[WORKING DATA Boundary: Start]

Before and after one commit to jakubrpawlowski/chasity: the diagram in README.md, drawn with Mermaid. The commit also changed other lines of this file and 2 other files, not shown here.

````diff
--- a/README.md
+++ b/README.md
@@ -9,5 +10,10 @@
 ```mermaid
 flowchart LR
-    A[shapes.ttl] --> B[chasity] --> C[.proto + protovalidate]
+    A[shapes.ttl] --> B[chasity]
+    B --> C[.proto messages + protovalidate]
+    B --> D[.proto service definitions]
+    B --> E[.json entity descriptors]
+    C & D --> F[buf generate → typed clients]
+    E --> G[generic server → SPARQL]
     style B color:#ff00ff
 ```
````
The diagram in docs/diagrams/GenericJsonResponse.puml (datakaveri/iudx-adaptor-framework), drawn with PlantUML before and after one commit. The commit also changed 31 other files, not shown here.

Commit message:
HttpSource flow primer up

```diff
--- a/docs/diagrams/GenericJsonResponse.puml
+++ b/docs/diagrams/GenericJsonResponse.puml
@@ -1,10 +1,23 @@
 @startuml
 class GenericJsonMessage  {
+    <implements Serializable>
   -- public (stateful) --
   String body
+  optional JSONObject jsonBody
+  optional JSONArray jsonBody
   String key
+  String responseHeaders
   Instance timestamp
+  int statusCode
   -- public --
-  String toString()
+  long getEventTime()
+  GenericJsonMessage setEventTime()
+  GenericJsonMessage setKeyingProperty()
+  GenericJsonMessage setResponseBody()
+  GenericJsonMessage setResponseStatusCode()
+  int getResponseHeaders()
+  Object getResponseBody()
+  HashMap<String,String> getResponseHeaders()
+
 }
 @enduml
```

[WORKING DATA Boundary: End]

### BRIEF
Output the full listing without altering anything.

### SOLUTION TO THE EXERCISE
Before and after one commit to jakubrpawlowski/chasity: the diagram in README.md, drawn with Mermaid. The commit also changed other lines of this file and 2 other files, not shown here.

````diff
--- a/README.md
+++ b/README.md
@@ -9,5 +10,10 @@
 ```mermaid
 flowchart LR
-    A[shapes.ttl] --> B[chasity] --> C[.proto + protovalidate]
+    A[shapes.ttl] --> B[chasity]
+    B --> C[.proto messages + protovalidate]
+    B --> D[.proto service definitions]
+    B --> E[.json entity descriptors]
+    C & D --> F[buf generate → typed clients]
+    E --> G[generic server → SPARQL]
     style B color:#ff00ff
 ```
````
The diagram in docs/diagrams/GenericJsonResponse.puml (datakaveri/iudx-adaptor-framework), drawn with PlantUML before and after one commit. The commit also changed 31 other files, not shown here.

Commit message:
HttpSource flow primer up

```diff
--- a/docs/diagrams/GenericJsonResponse.puml
+++ b/docs/diagrams/GenericJsonResponse.puml
@@ -1,10 +1,23 @@
 @startuml
 class GenericJsonMessage  {
+    <implements Serializable>
   -- public (stateful) --
   String body
+  optional JSONObject jsonBody
+  optional JSONArray jsonBody
   String key
+  String responseHeaders
   Instance timestamp
+  int statusCode
   -- public --
-  String toString()
+  long getEventTime()
+  GenericJsonMessage setEventTime()
+  GenericJsonMessage setKeyingProperty()
+  GenericJsonMessage setResponseBody()
+  GenericJsonMessage setResponseStatusCode()
+  int getResponseHeaders()
+  Object getResponseBody()
+  HashMap<String,String> getResponseHeaders()
+
 }
 @enduml
```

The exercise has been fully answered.